Jesus in Present Tense – The Resurrection and the Life



“. . . I am the resurrection and the life; he who believes in Me will live . . .” John 11:25



These words were spoken in the midst of the heartbreaking agony of loss and death. The little house in Bethany had so often been a retreat for Jesus. It now became a morgue of gloom. Lazarus had died, there was deep grief of family and friends, hysterical wailing and shrieking filled the house.

Jesus was late. Mary and Martha believed Lazarus would still be alive if only Jesus had come sooner. Circumstances didn’t allow for any other explanation.  Have you ever felt as Martha did? “Lord, where were you?” Where were you when my marriage dissolved? Where were you when my parents divorced? Where were you when my father was drinking? Where were you when I lost my job? Where were you when I lost my child? Being honest with God is complicated by believing that “good Christians” don’t complain, but we have to cry out, He’s our only hope. 

Jesus was so deeply moved that an involuntary gasp was wrung from His heart. He felt their sorrow with everything He had. People and their problems have a place in God’s presence. 

In this dark setting of loss, Jesus gives us one of His most glorious titles. It’s the crown jewel of Jesus’ “I AM” statements. It’s a radiant expression of Jesus’ authority over life and death. These dramatic words were spoken to one who had been dead four days and smelled of human death. The stench permeated even the house. 

In one of the most climatic moments of Bible narrative, Jesus calls to Lazarus, “Lazarus come out” and the dead man came forth from the tomb still wrapped in grave clothes, but now filled with the breath of life.

There was another resurrection – Jesus’ own. There was a day when Jesus was in a tomb, hearts were heavy, the disciples depressed and defeated, death had claimed Him and snuffed out their hope. But the fog lifted from Calvary, and news spread like wildfire, “He has risen!” Despair turned to delight, tragedy turned to triumph, the victim was now the victor. He is the resurrection.

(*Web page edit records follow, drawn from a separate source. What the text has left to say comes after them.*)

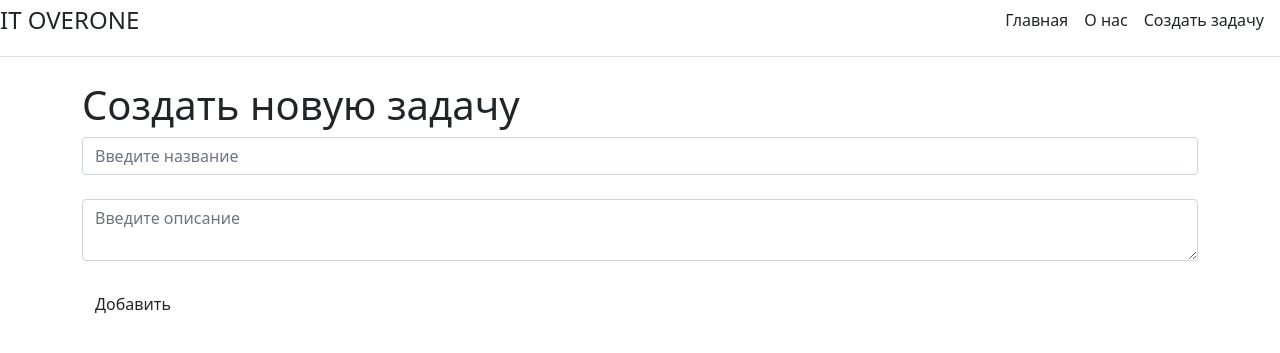
After one commit to OlgaSergeevna22/pythonProject, a Django app: template vebsite/main/templates/main/create.html in a window 1280 px wide. The commit adds this page. Shown: the top 353 px of the page. Run offline with Django 3.2, Linux system fonts and the light colour scheme; the template is opened without the code that fills it, so the values that code supplies are empty.

Commit message:
add_page

```diff
--- a/vebsite/main/templates/main/base.html
+++ b/vebsite/main/templates/main/base.html
@@ -14,6 +14,7 @@
       <nav class="d-inline-flex mt-2 mt-md-0 ms-md-auto">
         <a class="me-3 py-2 text-dark text-decoration-none" href="{% url 'home'%}">Главная</a>
         <a class="me-3 py-2 text-dark text-decoration-none" href="{% url 'about'%}">О нас</a>
+        <a class="me-3 py-2 text-dark text-decoration-none" href="{% url 'create'%}">Создать задачу</a>
       </nav>
     </div>
     <div class="container">
--- /dev/null
+++ b/vebsite/main/templates/main/create.html
@@ -0,0 +1,15 @@
+{%extends 'main/base.html'%}
+
+{%block title%}
+Создать новую задачу
+{%endblock%}
+
+{%block content%}
+<h1>Создать новую задачу</h1>
+    <form method="post">
+        <input type="text" placeholder="Введите название" class="form-control"><br>
+        <textarea type="text" placeholder="Введите описание" class="form-control"></textarea><br>
+        <button type="submit" class="btn btn-succees">Добавить</button>
+
+    </form>
+{%endblock%}
--- a/vebsite/main/templates/main/index.html
+++ b/vebsite/main/templates/main/index.html
@@ -9,7 +9,7 @@
 <h1>Главная страница</h1>
 {% if tasks %}
     {% for el in tasks %}
-        <img src="{{ el.image.url}}" alt="connect" style="max-height:300px">
+        <img src="{{ el.image.url}}" alt="connect" style="max-height:100px">
         <div class="alert alert-warning mt-2">
             <h3>{{el.title}}</h3>
             <h5>{{el.technology}}</h5>
--- a/vebsite/main/urls.py
+++ b/vebsite/main/urls.py
@@ -6,6 +6,7 @@ from django.conf.urls.static import static
 urlpatterns = [
     path ('',views.index, name='home' ),
     path ('about', views.about, name='about'),
+    path ('create', views.create, name='create'),
 
 ]
 
--- a/vebsite/main/views.py
+++ b/vebsite/main/views.py
@@ -8,3 +8,6 @@ def index(request):
 
 def about(request):
     return render(request, 'main/about.html')
+
+def create(request):
+    return render(request, 'main/create.html')
```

Today, in Your presence, Lord, I expose my deepest doubts, my greatest struggles.  I confess I believe in You. In this present tense and forever, You are my Resurrection and my Life.